This seems like a simple problem, but my trig manipulations are leading to a dead end.

Compute: $$\int\frac{\sin^2(x)}{1 - \tan(x)} dx$$

Working thus far:

Replace $$\tan(x) = \frac{\sin(x)}{\cos(x)}$$

Multiply fraction by $\dfrac{\cos(x)}{\cos(x)}$ and then by $\dfrac{\cos(x)+\sin(x)}{\cos(x)+\sin(x)}$ to get:

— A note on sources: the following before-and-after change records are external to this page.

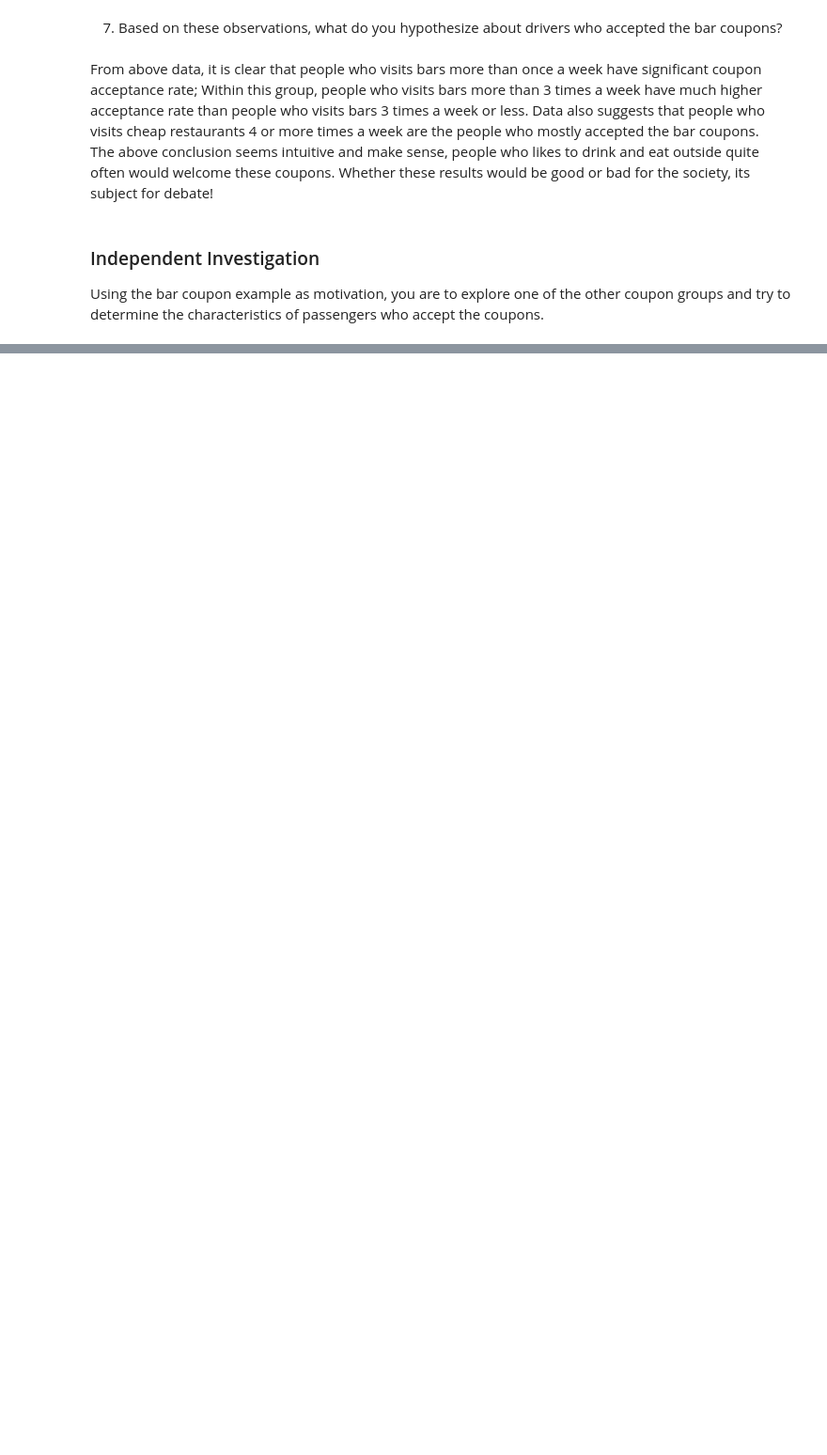
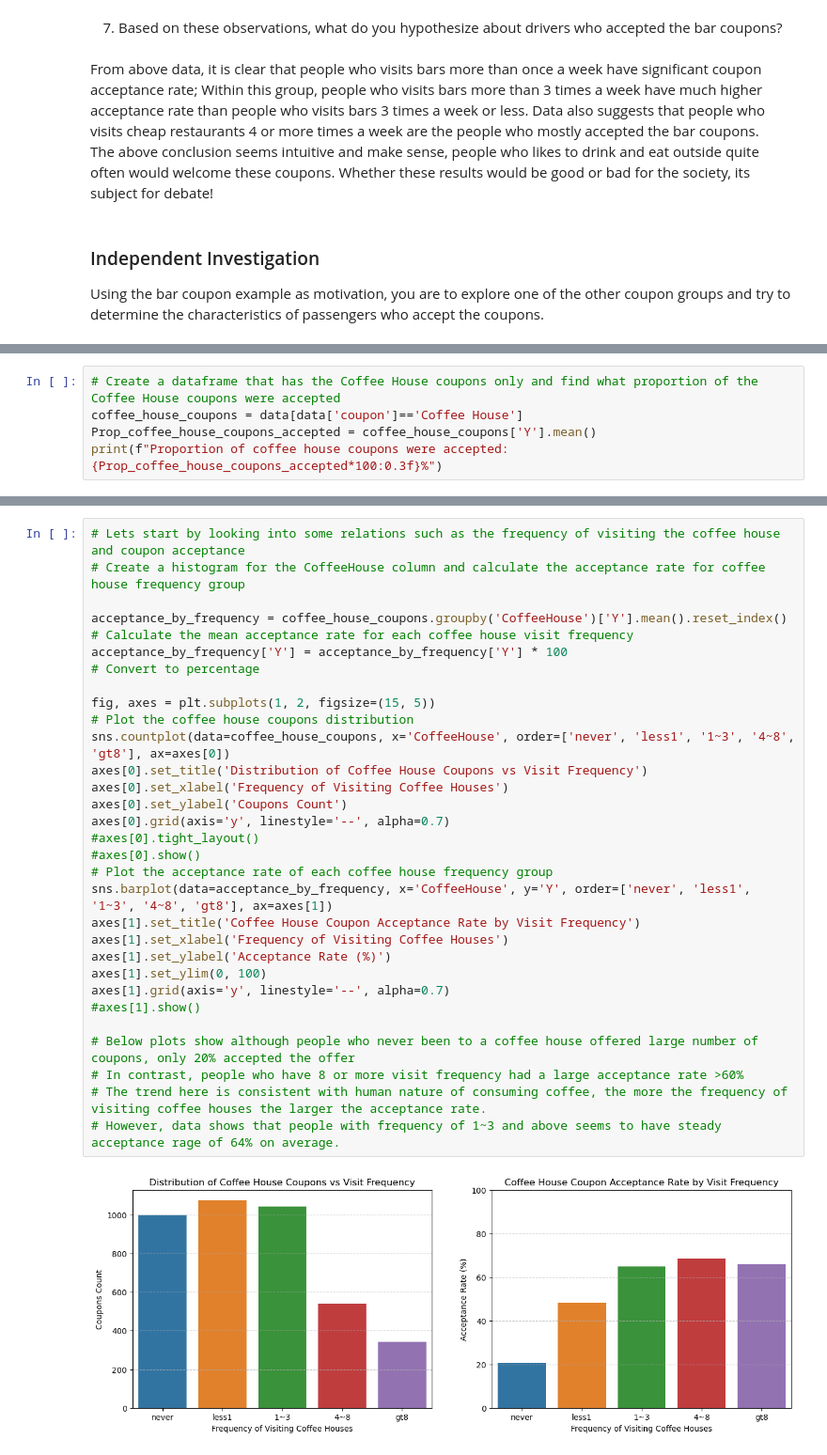
Before and after one commit to zaboush/Model_5_Assignment_5p1, a Jupyter notebook: prompt.ipynb, the cells around one changed output, grey strips where cells are left out. Shown at 94% size. Cells and saved outputs as stored; diff of their text form; blank space fills up the shorter version.

```diff
--- a/prompt.ipynb
+++ b/prompt.ipynb
@@ -547,0 +586,5 @@ Using the bar coupon example as motivation, you are to explore one of the other
+# %%
+# Create a dataframe that has the Coffee House coupons only and find what proportion of the Coffee House coupons were accepted
+coffee_house_coupons = data[data['coupon']=='Coffee House']
+Prop_coffee_house_coupons_accepted = coffee_house_coupons['Y'].mean()
+print(f"Proportion of coffee house coupons were accepted: {Prop_coffee_house_coupons_accepted*100:0.3f}%")
@@ -547,0 +613,31 @@ Using the bar coupon example as motivation, you are to explore one of the other
+# %%
+# Lets start by looking into some relations such as the frequency of visiting the coffee house and coupon acceptance
+# Create a histogram for the CoffeeHouse column and calculate the acceptance rate for coffee house frequency group
+
+acceptance_by_frequency = coffee_house_coupons.groupby('CoffeeHouse')['Y'].mean().reset_index()    # Calculate the mean acceptance rate for each coffee house visit frequency
+acceptance_by_frequency['Y'] = acceptance_by_frequency['Y'] * 100                                  # Convert to percentage
+
+fig, axes = plt.subplots(1, 2, figsize=(15, 5))
+# Plot the coffee house coupons distribution
+sns.countplot(data=coffee_house_coupons, x='CoffeeHouse', order=['never', 'less1', '1~3', '4~8', 'gt8'], ax=axes[0])
+axes[0].set_title('Distribution of Coffee House Coupons vs Visit Frequency')
+axes[0].set_xlabel('Frequency of Visiting Coffee Houses')
+axes[0].set_ylabel('Coupons Count')
+axes[0].grid(axis='y', linestyle='--', alpha=0.7)
+#axes[0].tight_layout()
+#axes[0].show()
+# Plot the acceptance rate of each coffee house frequency group
+sns.barplot(data=acceptance_by_frequency, x='CoffeeHouse', y='Y', order=['never', 'less1', '1~3', '4~8', 'gt8'], ax=axes[1])
+axes[1].set_title('Coffee House Coupon Acceptance Rate by Visit Frequency')
+axes[1].set_xlabel('Frequency of Visiting Coffee Houses')
+axes[1].set_ylabel('Acceptance Rate (%)')
+axes[1].set_ylim(0, 100)
+axes[1].grid(axis='y', linestyle='--', alpha=0.7)
+#axes[1].show()
+
+# Below plots show although people who never been to a coffee house offered large number of coupons, only 20% accepted the offer
+# In contrast, people who have 8 or more visit frequency had a large acceptance rate >60%
+# The trend here is consistent with human nature of consuming coffee, the more the frequency of visiting coffee houses the larger the acceptance rate.
+# However, data shows that people with frequency of 1~3 and above seems to have steady acceptance rage of 64% on average.
+# %% [output]
+[figure, added]
```
Also changed, not shown: parts of 11 cells of this notebook.
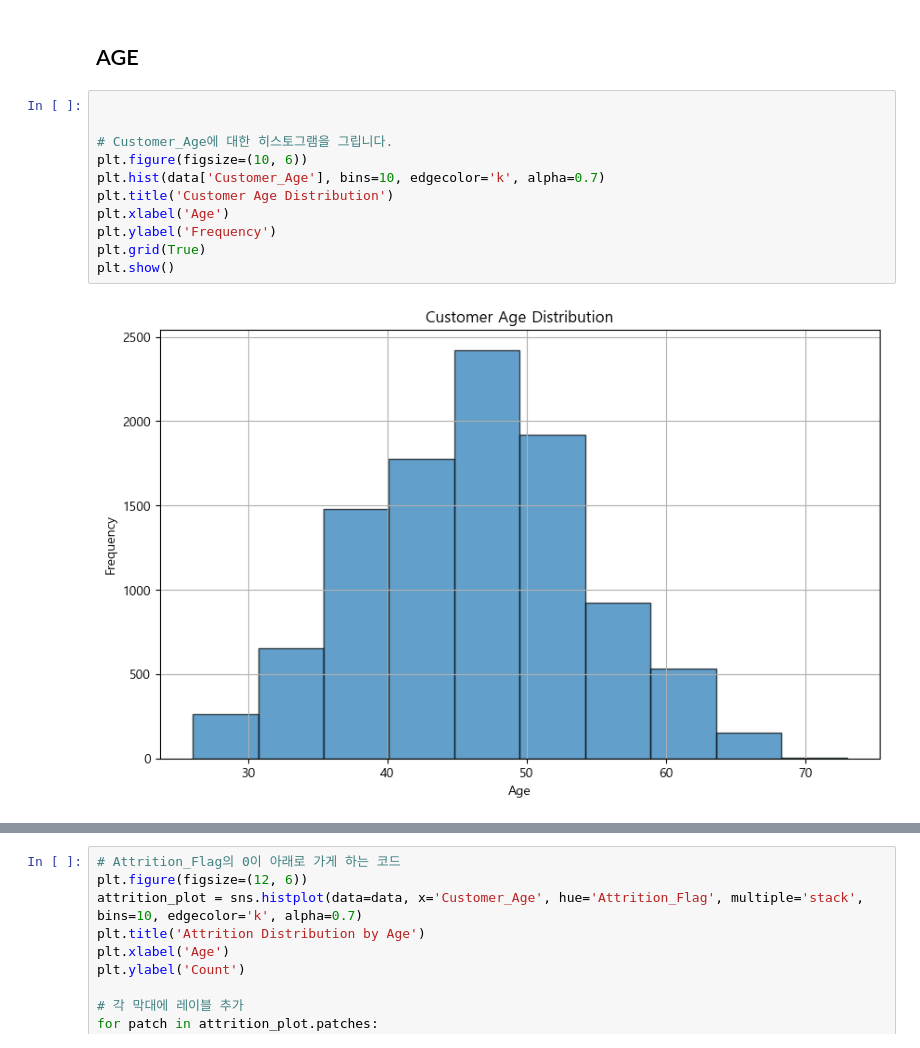
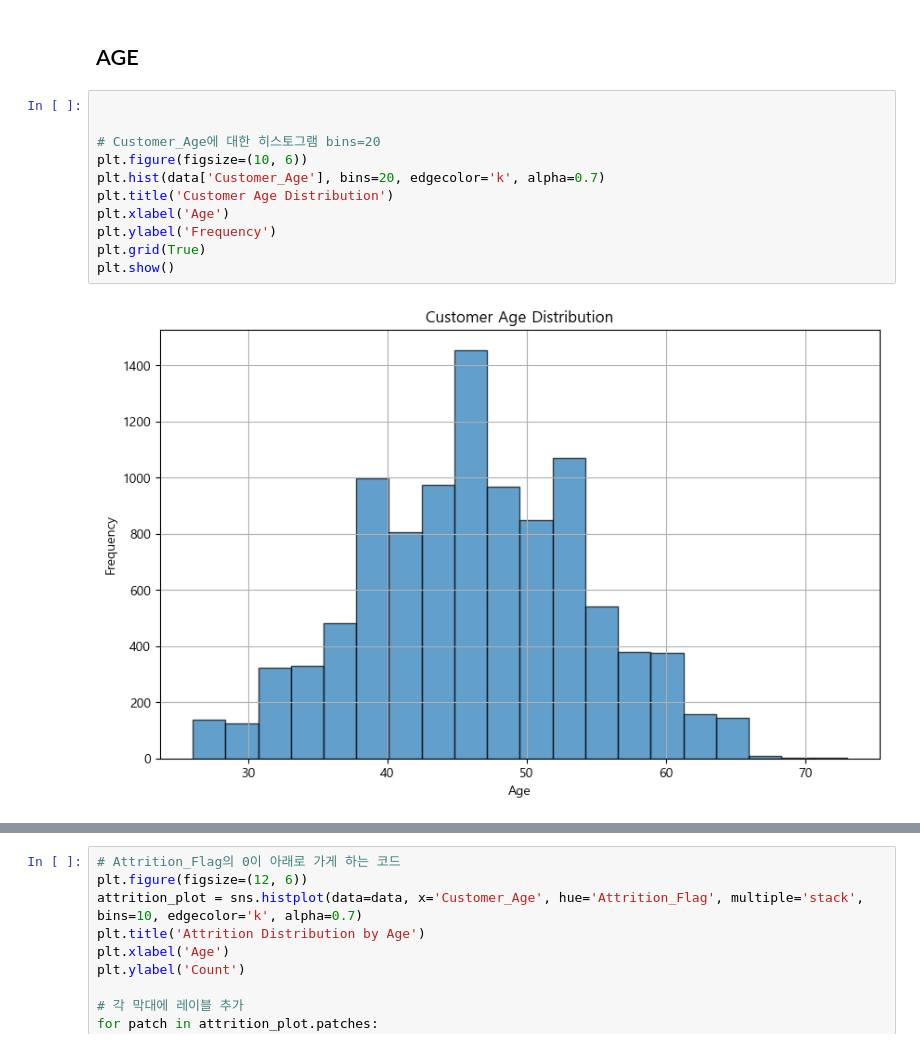
Before and after one commit to myhappydays/Programmers-Data-Analysis-2nd, a Jupyter notebook: heeryeong/bank.ipynb, the cells around one changed output, grey strips where cells are left out. Saved outputs shown, nothing was run; the diff lists cells and outputs as text.

```diff
--- a/heeryeong/bank.ipynb
+++ b/heeryeong/bank.ipynb
@@ -256,14 +260,14 @@ Name: Months_on_book, dtype: float64
 # %%
 
 
-# Customer_Age에 대한 히스토그램을 그립니다.
+# Customer_Age에 대한 히스토그램 bins=20
 plt.figure(figsize=(10, 6))
-plt.hist(data['Customer_Age'], bins=10, edgecolor='k', alpha=0.7)
+plt.hist(data['Customer_Age'], bins=20, edgecolor='k', alpha=0.7)
 plt.title('Customer Age Distribution')
 plt.xlabel('Age')
 plt.ylabel('Frequency')
 plt.grid(True)
 plt.show()
 # %% [output]
-[figure, old version]
+[figure, new version]
 # %%
```
Also changed, not shown: parts of 32 cells of this notebook.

\begin{align*} \int\frac{\sin^2(x)\cos(x)(\cos(x) + \sin(x))}{\cos^2(x) - \sin^2(x)} dx &= \int\frac{\sin^2(x)\cos^2(x) + \sin^3(x)\cos(x)}{\cos(2x)} dx \\ &= \int\frac{\sin^2(2x)}{4\cos(2x)} dx + \int\frac{\sin^3(x)\cos(x)}{\cos(2x)} dx. \end{align*}

From there I'm not sure to proceed (in particular on the first integral). The second integral should be doable if I use $\cos(2x) = 1 - 2\sin^2(x)$ and use $u = \sin(x)$.

-
For your first integral write $\sin ^{2} {2x}=1-\cos^ {2} {2x}$ and for the second put $\cos x =t$. –  Apurv Apr 4 '14 at 18:29

## 2 Answers

Let $t=\tan x$ then $dt=(1+t^2)dx$ and recall that $$\sin^2 x=1-\cos^2x=1-\frac1{1+\tan^2x}=\frac{t^2}{1+t^2}$$ hence the integral becomes $$\int\frac{t^2}{(1+t^2)^2(1-t)}dt$$ can you take it from here?

-
That's a nice method. The square in $(1 + t^2)^2$ is a typo correct? Should just be $$\frac{t^2}{(1 + t^2)(1 - t)}$$. –  Grid Apr 4 '14 at 18:36
No it isn't a typo and you should now use the partial fraction decomposition. –  user63181 Apr 4 '14 at 18:38
Right, sorry. Forgot the extra $(1 + t^2)$ term came from the $dt = (1 + t^2) dx$. Thanks! The rest should be doable. –  Grid Apr 4 '14 at 18:42
You're welcome. –  user63181 Apr 4 '14 at 18:45

Let $I = \int \dfrac{sin^2x}{1 - tanx} dx$, and $J = \int \dfrac{cos^2x}{1 - tanx} dx$.

Then $I + J = \int \dfrac{1}{1 - tanx} dx$, and $J - I = \int \dfrac{cos^2x - sin^2x}{1 - tanx} dx = \int (cos^2x + sinx\cdot cosx)dx$. By solving these simpler integrals we can then find $I$ ( and $J$).

-